*Recorded information*.
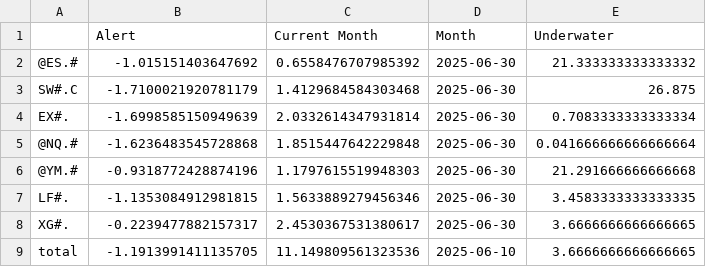
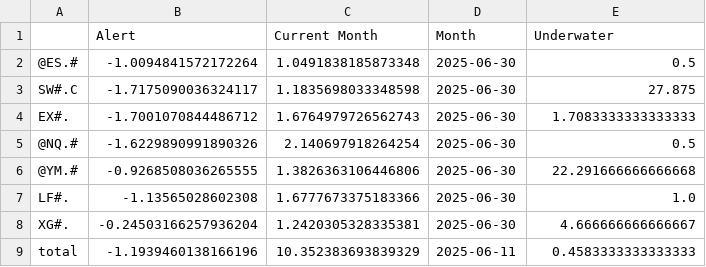
Before and after one commit to speedlab1/speedlab_monitoring, a CSV file: src/data/current.csv, drawn as a sheet.

```diff
--- a/src/data/current.csv
+++ b/src/data/current.csv
@@ -1,9 +1,9 @@
 ,Alert,Current Month,Month,Underwater
-@ES.#,-1.015151403647692,0.6558476707985392,2025-06-30,21.333333333333332
-SW#.C,-1.7100021920781179,1.4129684584303468,2025-06-30,26.875
-EX#.,-1.6998585150949639,2.0332614347931814,2025-06-30,0.7083333333333334
-@NQ.#,-1.6236483545728868,1.8515447642229848,2025-06-30,0.041666666666666664
-@YM.#,-0.9318772428874196,1.1797615519948303,2025-06-30,21.291666666666668
-LF#.,-1.1353084912981815,1.5633889279456346,2025-06-30,3.4583333333333335
-XG#.,-0.2239477882157317,2.4530367531380617,2025-06-30,3.6666666666666665
-total,-1.1913991411135705,11.149809561323536,2025-06-10,3.6666666666666665
+@ES.#,-1.0094841572172264,1.0491838185873348,2025-06-30,0.5
+SW#.C,-1.7175090036324117,1.1835698033348598,2025-06-30,27.875
+EX#.,-1.7001070844486712,1.6764979726562743,2025-06-30,1.7083333333333333
+@NQ.#,-1.6229890991890326,2.140697918264254,2025-06-30,0.5
+@YM.#,-0.9268508036265555,1.3826363106446806,2025-06-30,22.291666666666668
+LF#.,-1.13565028602308,1.6777673375183366,2025-06-30,1.0
+XG#.,-0.24503166257936204,1.2420305328335381,2025-06-30,4.666666666666667
+total,-1.1939460138166196,10.352383693839329,2025-06-11,0.4583333333333333
```
Also changed, not shown: src/data/current_cry.csv, src/data/current_cry_w.csv, 22 other files.
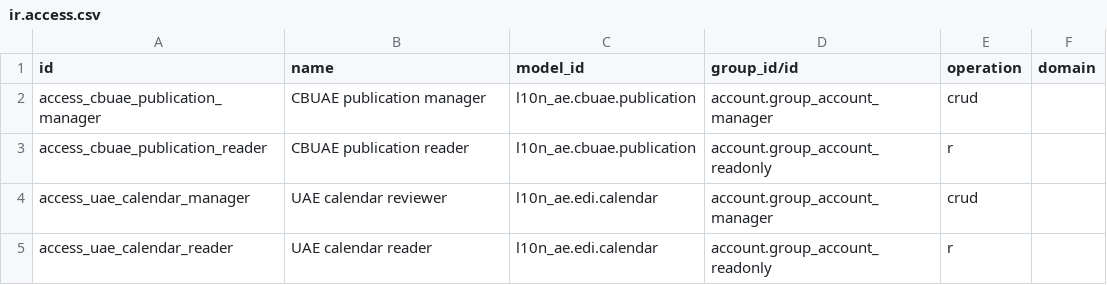
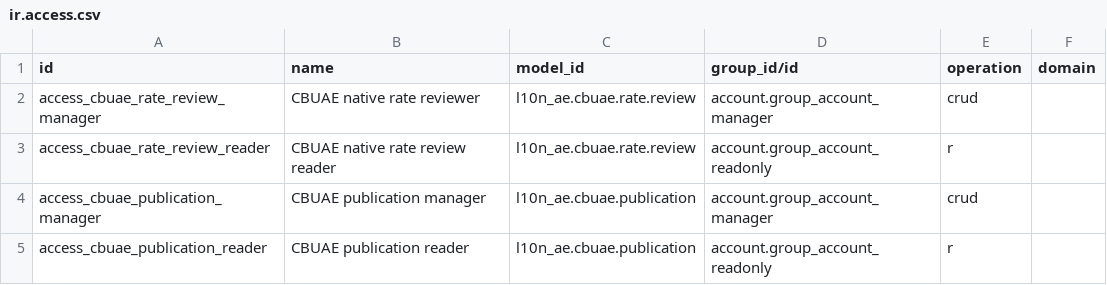
Before and after one commit to kmee/l10n-united-arab-emirates, a CSV file: l10n_ae_edi/security/ir.access.csv, drawn as a sheet; only a part is shown; the shorter side is filled out with more unchanged rows.

Commit message:
[TEST] UAE: specify reviewed native CBUAE rate import

```diff
--- a/l10n_ae_edi/security/ir.access.csv
+++ b/l10n_ae_edi/security/ir.access.csv
@@ -1,2 +1,4 @@
 id,name,model_id,group_id/id,operation,domain
+access_cbuae_rate_review_manager,CBUAE native rate reviewer,l10n_ae.cbuae.rate.review,account.group_account_manager,crud,
+access_cbuae_rate_review_reader,CBUAE native rate review reader,l10n_ae.cbuae.rate.review,account.group_account_readonly,r,
 access_cbuae_publication_manager,CBUAE publication manager,l10n_ae.cbuae.publication,account.group_account_manager,crud,
```
Also changed, not shown: 4 other files.
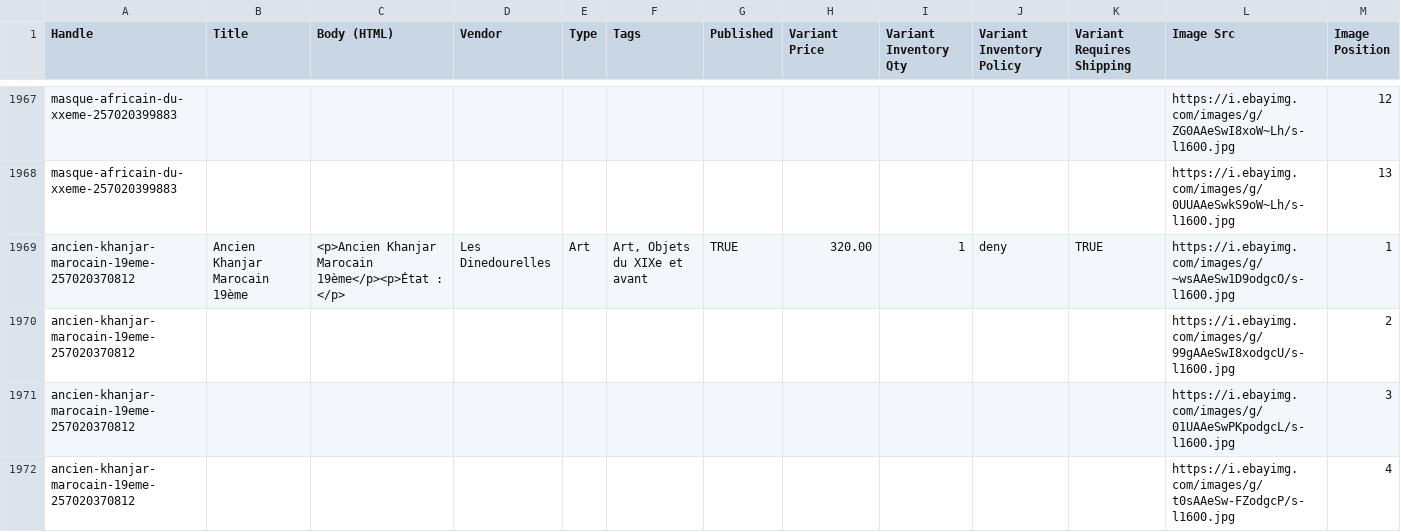
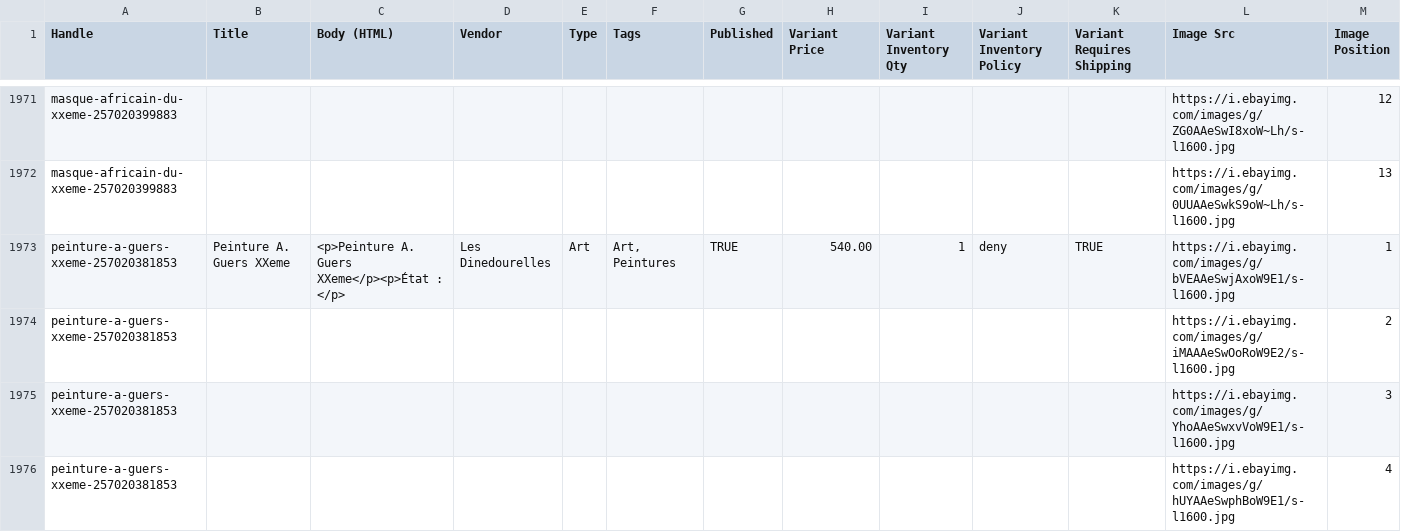
Before and after one commit to rgagrdzcrt/LesDinedourelles, a CSV file: shopify_products.csv, drawn as a sheet; only a part is shown, gaps mark what is left out; the shorter side is filled out with more unchanged rows; rows hold the shown columns only; the diff covers the shown part only; the diff names each change by its address in the sheet, - before the commit and + after, or states it on an @@ line.

```diff
--- a/shopify_products.csv
+++ b/shopify_products.csv
+row 1973: peinture-a-guers-xxeme-257020381853 | Peinture A. Guers XXeme | <p>Peinture A. Guers XXeme</p><p>État : </p> | Les Dinedourelles | Art | Art, Peintures | TRUE | 540.00 | 1 | deny | TRUE | https://i.ebayimg.com/images/g/bVEAAeSwjAxoW9E1/s-l1600.jpg | 1
+row 1974: peinture-a-guers-xxeme-257020381853 |  |  |  |  |  |  |  |  |  |  | https://i.ebayimg.com/images/g/iMAAAeSwOoRoW9E2/s-l1600.jpg | 2
+row 1975: peinture-a-guers-xxeme-257020381853 |  |  |  |  |  |  |  |  |  |  | https://i.ebayimg.com/images/g/YhoAAeSwxvVoW9E1/s-l1600.jpg | 3
+row 1976: peinture-a-guers-xxeme-257020381853 |  |  |  |  |  |  |  |  |  |  | https://i.ebayimg.com/images/g/hUYAAeSwphBoW9E1/s-l1600.jpg | 4
```
Also changed, not shown: 7 added rows and 6 moved rows elsewhere in this file, pinterest.csv, 5 other files.
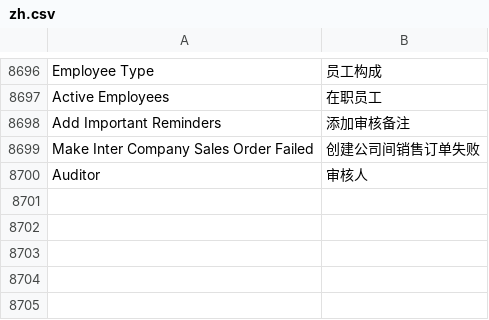
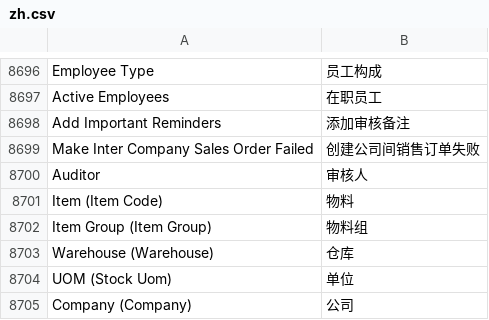
Before and after one commit to zhushigroup-ebc/erpnext_china, a CSV file: erpnext_china/translations/zh.csv, drawn as a sheet; only a part is shown, gaps mark what is left out; the diff names each change by its address in the sheet, - before the commit and + after, or states it on an @@ line.

```diff
--- a/erpnext_china/translations/zh.csv
+++ b/erpnext_china/translations/zh.csv
+row 8701: Item (Item Code) | 物料
+row 8702: Item Group (Item Group) | 物料组
+row 8703: Warehouse (Warehouse) | 仓库
+row 8704: UOM (Stock Uom) | 单位
+row 8705: Company (Company) | 公司
```
Also changed, not shown: 1 other file.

*Your task*. Only the lines that contain the string "native" are to be copied from the records.

*Written reply*.
[TEST] UAE: specify reviewed native CBUAE rate import
+access_cbuae_rate_review_manager,CBUAE native rate reviewer,l10n_ae.cbuae.rate.review,account.group_account_manager,crud,
+access_cbuae_rate_review_reader,CBUAE native rate review reader,l10n_ae.cbuae.rate.review,account.group_account_readonly,r,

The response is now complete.